Matching African tech talent with the global demand
In an interview in Sharm El Sheikh, Egypt, Christina Sass, co-founder and president of Andela, talked about the future of Africa’s tech sector and why entrepreneurs should “get obsessed” with the problem they’re trying to solve.
I’m so excited about the next five to ten years. I think it’s an incredible time to be working on the continent of Africa. It’s the largest untapped pool of talent in the world. It’s also the youngest continent. We see [tech] talent coming of age and they have the possibility to scale solutions in every single industry that’s desperately needed – in global health, in agriculture, in energy and environment.

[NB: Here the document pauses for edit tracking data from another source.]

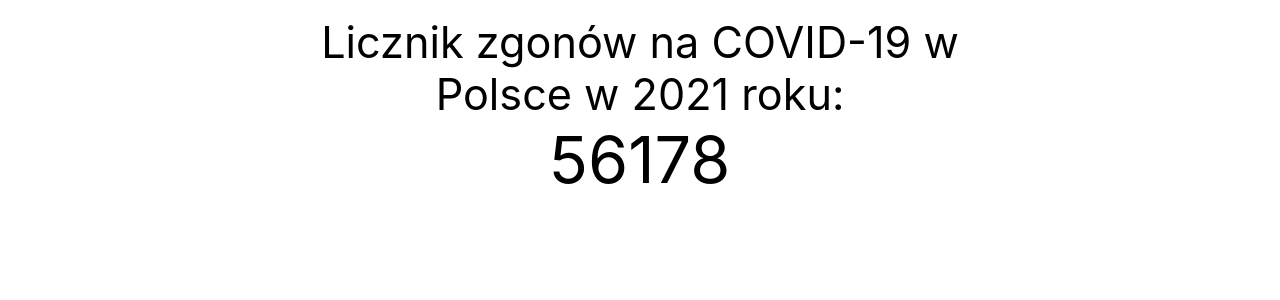
Repository: michalgornicki/poland-covid
Page: /
These files come from the project's save history. The page is drawn as it stood at one moment and after a run of saves; the edit follows.
The browser window is 1280 px wide. The pictures show the whole page.
The project was rebuilt for these pictures with package versions that can differ from the ones it lists, and the page was loaded fresh each time.

Above is the page before, as saved 2021-12-04 19:09:49.

After the next 2 saves:
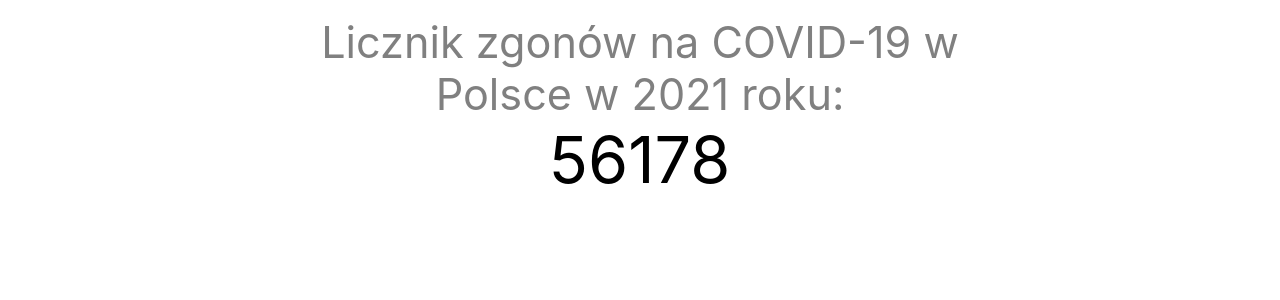
The 2 saves are shown as one change because they came seconds apart.
The last was saved 7 s later.
--- a/src/App.css
+++ b/src/App.css
@@ -4,6 +4,7 @@
     margin: auto;
     width: 50%;
     text-align: center;
+    color: gray;
 }
 
 .counter{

I see an Africa where technologists and people who are passionate about their home communities are solving problems locally and then spreading those technologies elsewhere. I also see an Africa that is leapfrogging a lot of the challenges that other tech sectors have had. The tech sector in Africa is one of the greatest ways that we will create a lot of employment and create a lot of solutions.
One of the greatest opportunities is to have a much more equal and sustainable tech sector by bringing women into the workforce much earlier. At Andela we have a companywide goal of having 35 percent women software developers. In Lagos, Nairobi and Kampala right now we’re at about 23 percent. The global average is 6 percent. So, if we can do that in Lagos, Nairobi, Kampala and soon Kigali, we can most certainly do that in Silicon Valley and other places. I see Africa really leading the way on having a much healthier and more equitable tech sector from the beginning.
I love the opportunity to connect with young people across the continent that are full of energy and really want to create a better world and a better Africa. They really inspire us to work harder and better every day.
Entrepreneurs that I know and deeply respect are obsessed with the problem that they’re trying to solve. They’ve usually tried to solve that problem many different ways before the current iteration of their business. I would tell young people who think they want to start something that it isn’t so much about having your name on the door. It’s about chipping away at how you solve that problem. Get obsessed with the problem you’re trying to solve.
Being an entrepreneur is terrifying in the early days. You have to be ready to knock down every single wall and sort of get over yourself, get over your own fear. There are challenges on a daily basis –- am I going to be big enough, am I going to be good enough, what if I fail? And you are most definitely going to fail. The question is, what are you going to do with that?
This article originally appeared on the IFC’s website under their Creating Markets section.